View Full Text


  • Twitter @nursenatalie27

  • Contributors NSM and AJA conceptualised the project. All authors developed the scoping review questions and inclusion criteria. ESH developed the search strategy for each database and managed citations in Zotero and Rayyan. NSM led article screening and data extraction. NSM, TG, LW, KC, JG all contributed to screening, data extraction and data analysis. NSM led manuscript development and all authors contributed to manuscript review and refinement. All authors approved the final manuscript and are responsible for the content presented in the published review as guarantors.

  • Funding The authors have not declared a specific grant for this research from any funding agency in the public, commercial or not-for-profit sectors.

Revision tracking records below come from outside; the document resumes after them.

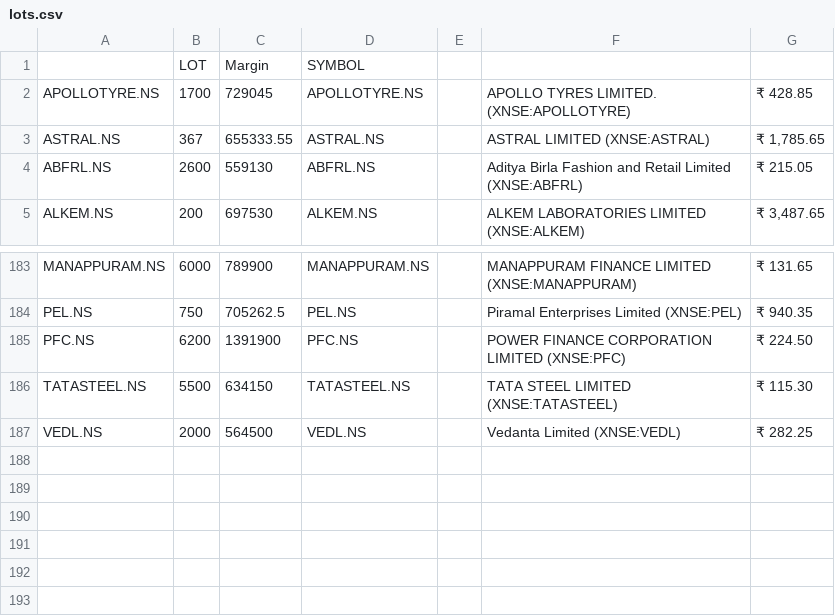
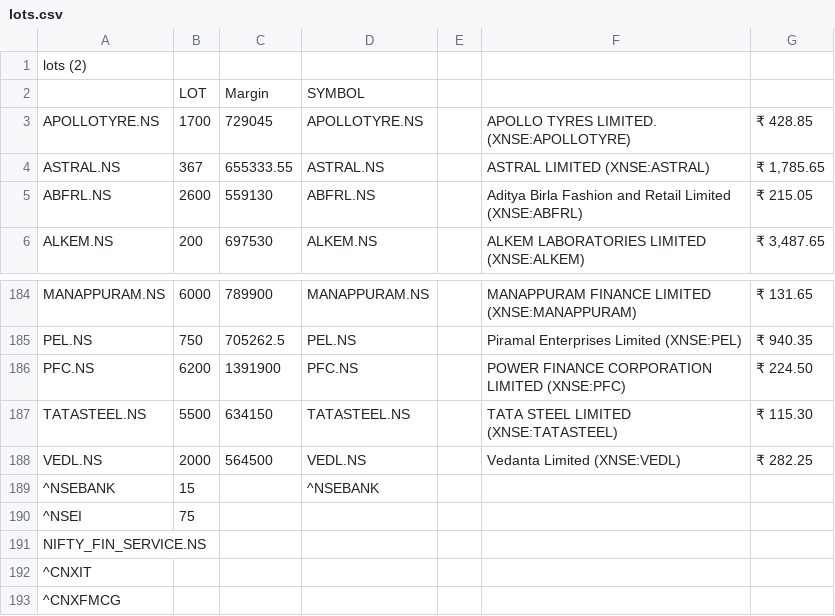
Before and after one commit to Neetesh369/pairtrading, a CSV file: lots.csv, drawn as a sheet; only a part is shown, gaps mark what is left out; the diff names each change by its address in the sheet, - before the commit and + after, or states it on an @@ line.

Commit message:
Add files via upload

```diff
--- a/lots.csv
+++ b/lots.csv
+row 1: lots (2)
+row 189: ^NSEBANK | 15 |  | ^NSEBANK
+row 190: ^NSEI | 75
+row 191: NIFTY_FIN_SERVICE.NS
+row 192: ^CNXIT
+row 193: ^CNXFMCG
```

  • Competing interests We have no conflicts of interest to report related to the completion of this project. Dr. AJA receives support from Blue Note Therapeutics and Beigene. Dr. NSM and Dr. TG are Cambia Health Foundation Sojourns Scholars.

  • Provenance and peer review Not commissioned; externally peer reviewed.

  • Supplemental material This content has been supplied by the author(s). It has not been vetted by BMJ Publishing Group Limited (BMJ) and may not have been peer-reviewed. Any opinions or recommendations discussed are solely those of the author(s) and are not endorsed by BMJ. BMJ disclaims all liability and responsibility arising from any reliance placed on the content. Where the content includes any translated material, BMJ does not warrant the accuracy and reliability of the translations (including but not limited to local regulations, clinical guidelines, terminology, drug names and drug dosages), and is not responsible for any error and/or omissions arising from translation and adaptation or otherwise.